ASSIGNMENT: Your answer should be every line from the records that contains "color".

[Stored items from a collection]

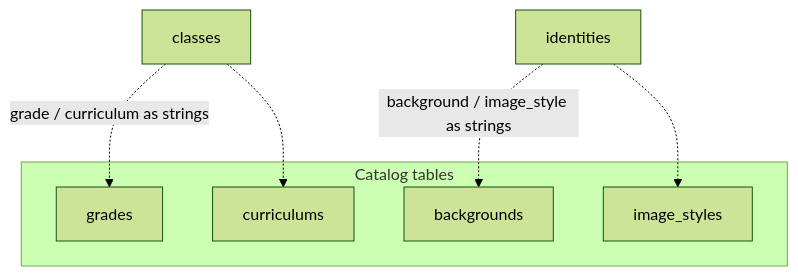
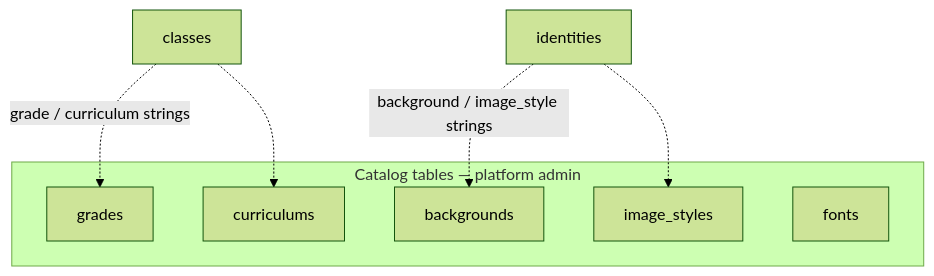
Before and after one commit to BasselSallam2/teacher-mock: the fifth of 6 diagrams in docs/architecture/04-database.md, drawn with Mermaid (forest theme). The commit also changed other lines of this file and 10 other files, not shown here.

Commit message:
Enhance README and add system overview documentation; update media handling and lesson planning architecture. Introduce nested media folders and clarify production stack details.

````diff
--- a/docs/architecture/04-database.md
+++ b/docs/architecture/04-database.md
@@ -198,14 +246,15 @@
 ```mermaid
 flowchart TB
-  subgraph catalogs [Catalog tables]
+  subgraph catalogs [Catalog tables — platform admin]
     grades
     curriculums
     backgrounds
     image_styles
+    fonts
   end
 
-  classes -.->|"grade / curriculum as strings"| grades
+  classes -.->|"grade / curriculum strings"| grades
   classes -.-> curriculums
-  identities -.->|"background / image_style as strings"| backgrounds
+  identities -.->|"background / image_style strings"| backgrounds
   identities -.-> image_styles
 ```
````
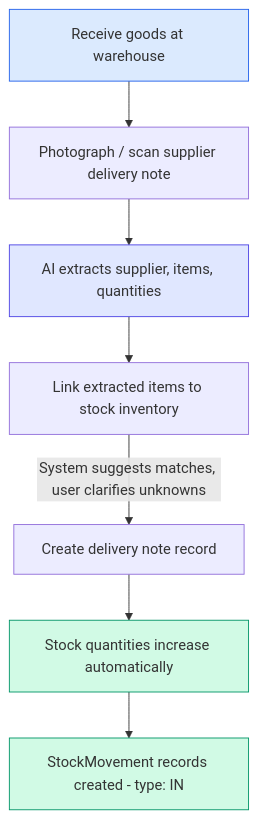
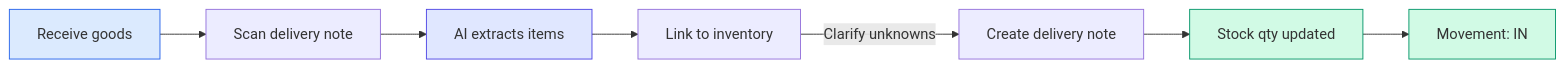
The second of 12 diagrams in annix-backend/docs/stock-control/SYSTEM-OVERVIEW.md (AnnixInvestments/annix), drawn with Mermaid before and after one commit. The commit also changed other lines of this file, not shown here.

First line of the commit message:
style(stock-control): switch workflow diagrams to horizontal layout

````diff
--- a/annix-backend/docs/stock-control/SYSTEM-OVERVIEW.md
+++ b/annix-backend/docs/stock-control/SYSTEM-OVERVIEW.md
@@ -58,14 +58,14 @@
 ```mermaid
-flowchart TD
-    A[Receive goods at warehouse] --> B[Photograph / scan supplier delivery note]
-    B --> C[AI extracts supplier, items, quantities]
-    C --> D[Link extracted items to stock inventory]
-    D -->|System suggests matches, user clarifies unknowns| E[Create delivery note record]
-    E --> F[Stock quantities increase automatically]
-    F --> G[StockMovement records created - type: IN]
+flowchart LR
+    A[Receive goods] --> B[Scan delivery note]
+    B --> C[AI extracts items]
+    C --> D[Link to inventory]
+    D -->|Clarify unknowns| E[Create delivery note]
+    E --> F[Stock qty updated]
+    F --> G[Movement: IN]
 
     style A fill:#dbeafe,stroke:#2563eb
     style C fill:#e0e7ff,stroke:#4f46e5
     style F fill:#d1fae5,stroke:#059669
     style G fill:#d1fae5,stroke:#059669
 ```
````
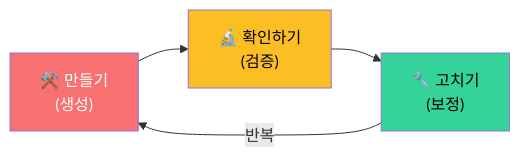
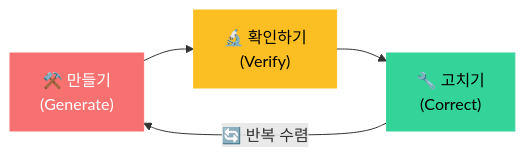
The third of 4 diagrams in README.md (lee6147/Quantum_BQB), drawn with Mermaid before and after one commit. The commit also changed other lines of this file, not shown here.

````diff
--- a/README.md
+++ b/README.md
@@ -300,10 +436,10 @@
 ```mermaid
 graph LR
-    A["⚒️ 만들기<br/>(생성)"] --> B["🔬 확인하기<br/>(검증)"]
-    B --> C["🔧 고치기<br/>(보정)"]
-    C -->|반복| A
-    
-    style A fill:#f87171,color:#fff
-    style B fill:#fbbf24,color:#000
-    style C fill:#34d399,color:#000
+    A["⚒️ 만들기<br/>(Generate)"] --> B["🔬 확인하기<br/>(Verify)"]
+    B --> C["🔧 고치기<br/>(Correct)"]
+    C -->|"🔄 반복 수렴"| A
+
+    style A fill:#f87171,stroke:#f87171,color:#fff
+    style B fill:#fbbf24,stroke:#fbbf24,color:#000
+    style C fill:#34d399,stroke:#34d399,color:#000
 ```
````
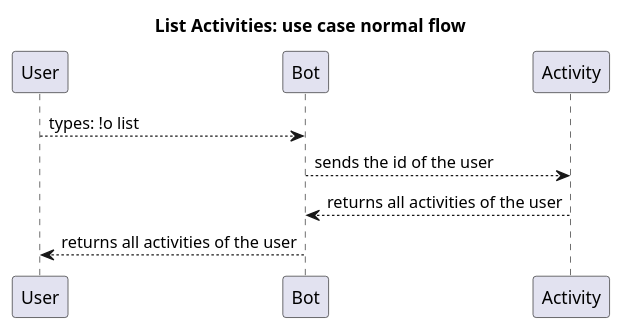
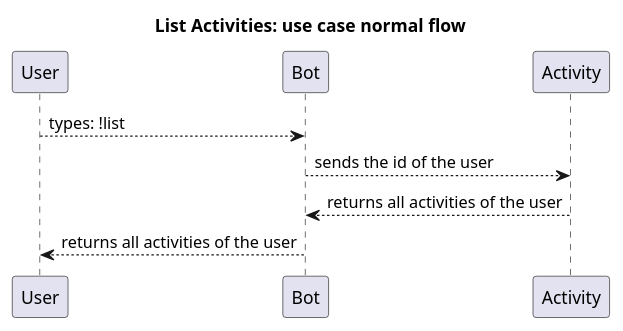
One commit to orion-services/bot changed the diagram in docs/uml/ucListActivities.puml. Above: the diagram before and after it, drawn with PlantUML. The commit also changed 8 other files, not shown here.

```diff
--- a/docs/uml/ucListActivities.puml
+++ b/docs/uml/ucListActivities.puml
@@ -1,9 +1,9 @@
 @startuml
 
 title List Activities: use case normal flow
 
-User --> Bot: types: !o list
+User --> Bot: types: !list
 Bot --> Activity: sends the id of the user
 Activity --> Bot: returns all activities of the user
 Bot --> User: returns all activities of the user
 @enduml
```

RESPONSE BOX:
-    style A fill:#f87171,color:#fff
-    style B fill:#fbbf24,color:#000
-    style C fill:#34d399,color:#000
+    style A fill:#f87171,stroke:#f87171,color:#fff
+    style B fill:#fbbf24,stroke:#fbbf24,color:#000
+    style C fill:#34d399,stroke:#34d399,color:#000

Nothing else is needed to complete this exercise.